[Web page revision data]
========
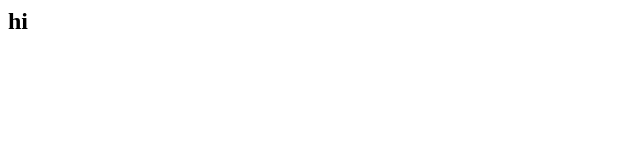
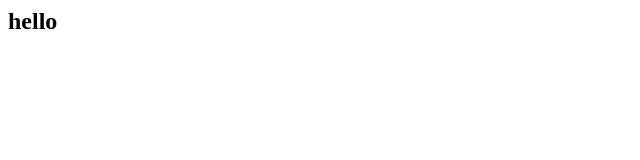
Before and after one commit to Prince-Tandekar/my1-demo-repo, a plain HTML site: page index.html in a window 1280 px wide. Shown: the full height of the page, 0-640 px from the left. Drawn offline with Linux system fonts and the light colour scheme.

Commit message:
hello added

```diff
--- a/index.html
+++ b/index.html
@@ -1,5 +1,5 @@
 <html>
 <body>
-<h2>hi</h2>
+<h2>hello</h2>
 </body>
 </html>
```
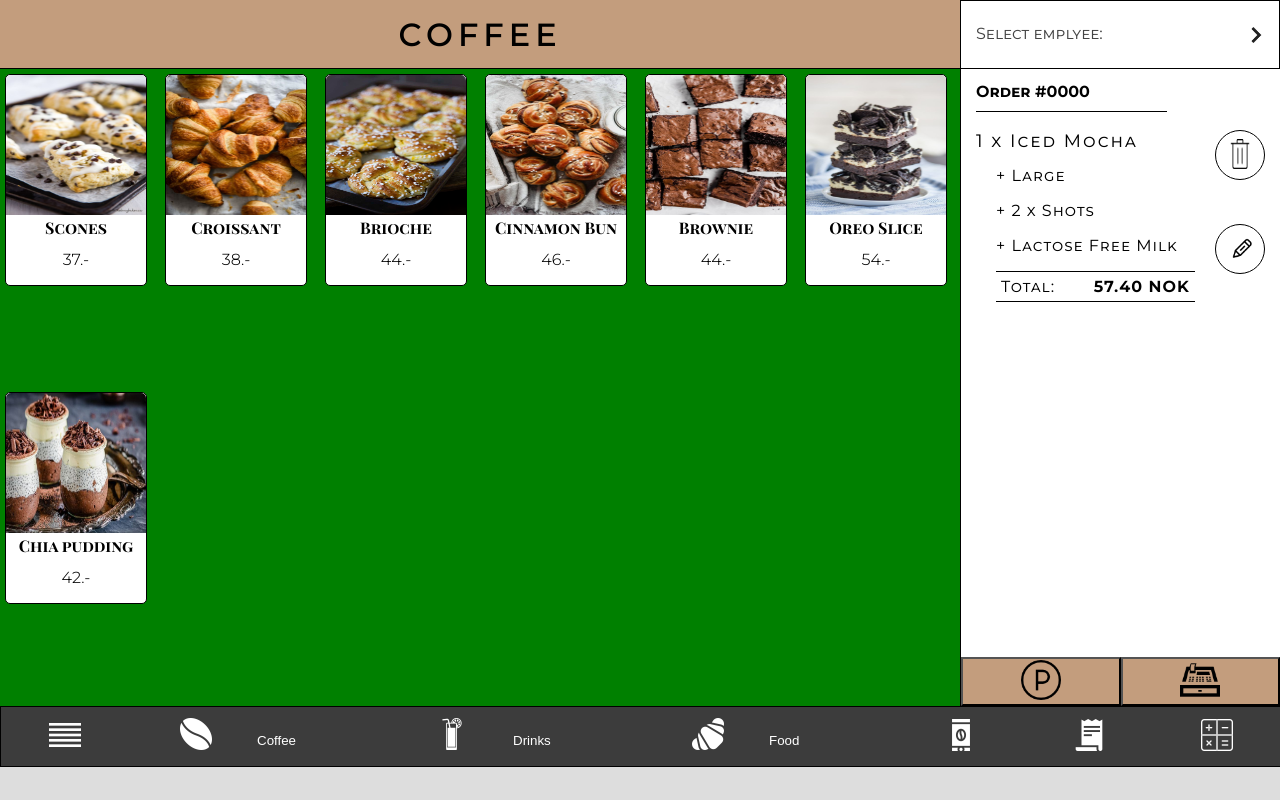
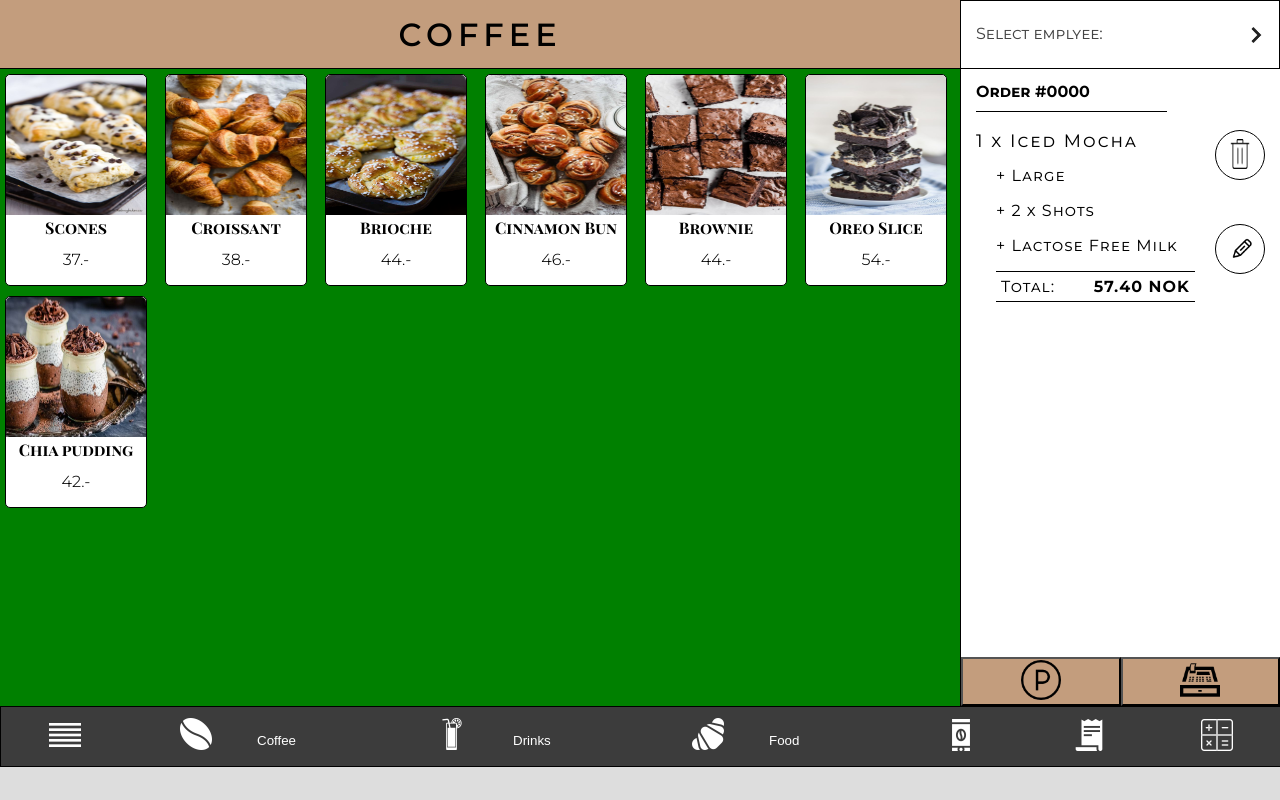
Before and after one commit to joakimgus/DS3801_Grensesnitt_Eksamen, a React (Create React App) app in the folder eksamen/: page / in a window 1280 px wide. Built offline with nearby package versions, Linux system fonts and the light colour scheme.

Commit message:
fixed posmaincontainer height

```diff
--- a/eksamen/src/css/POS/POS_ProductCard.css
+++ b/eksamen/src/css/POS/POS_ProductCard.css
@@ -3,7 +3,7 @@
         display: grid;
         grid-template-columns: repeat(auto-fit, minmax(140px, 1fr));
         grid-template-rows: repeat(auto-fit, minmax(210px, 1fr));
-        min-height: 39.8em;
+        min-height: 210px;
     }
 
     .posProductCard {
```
========
• [EXERCISE GOAL]
Please copy out each line in the entries that mentions the string "html".

• [EXERCISE SOLUTION]
Before and after one commit to Prince-Tandekar/my1-demo-repo, a plain HTML site: page index.html in a window 1280 px wide. Shown: the full height of the page, 0-640 px from the left. Drawn offline with Linux system fonts and the light colour scheme.
--- a/index.html
+++ b/index.html
 <html>
 </html>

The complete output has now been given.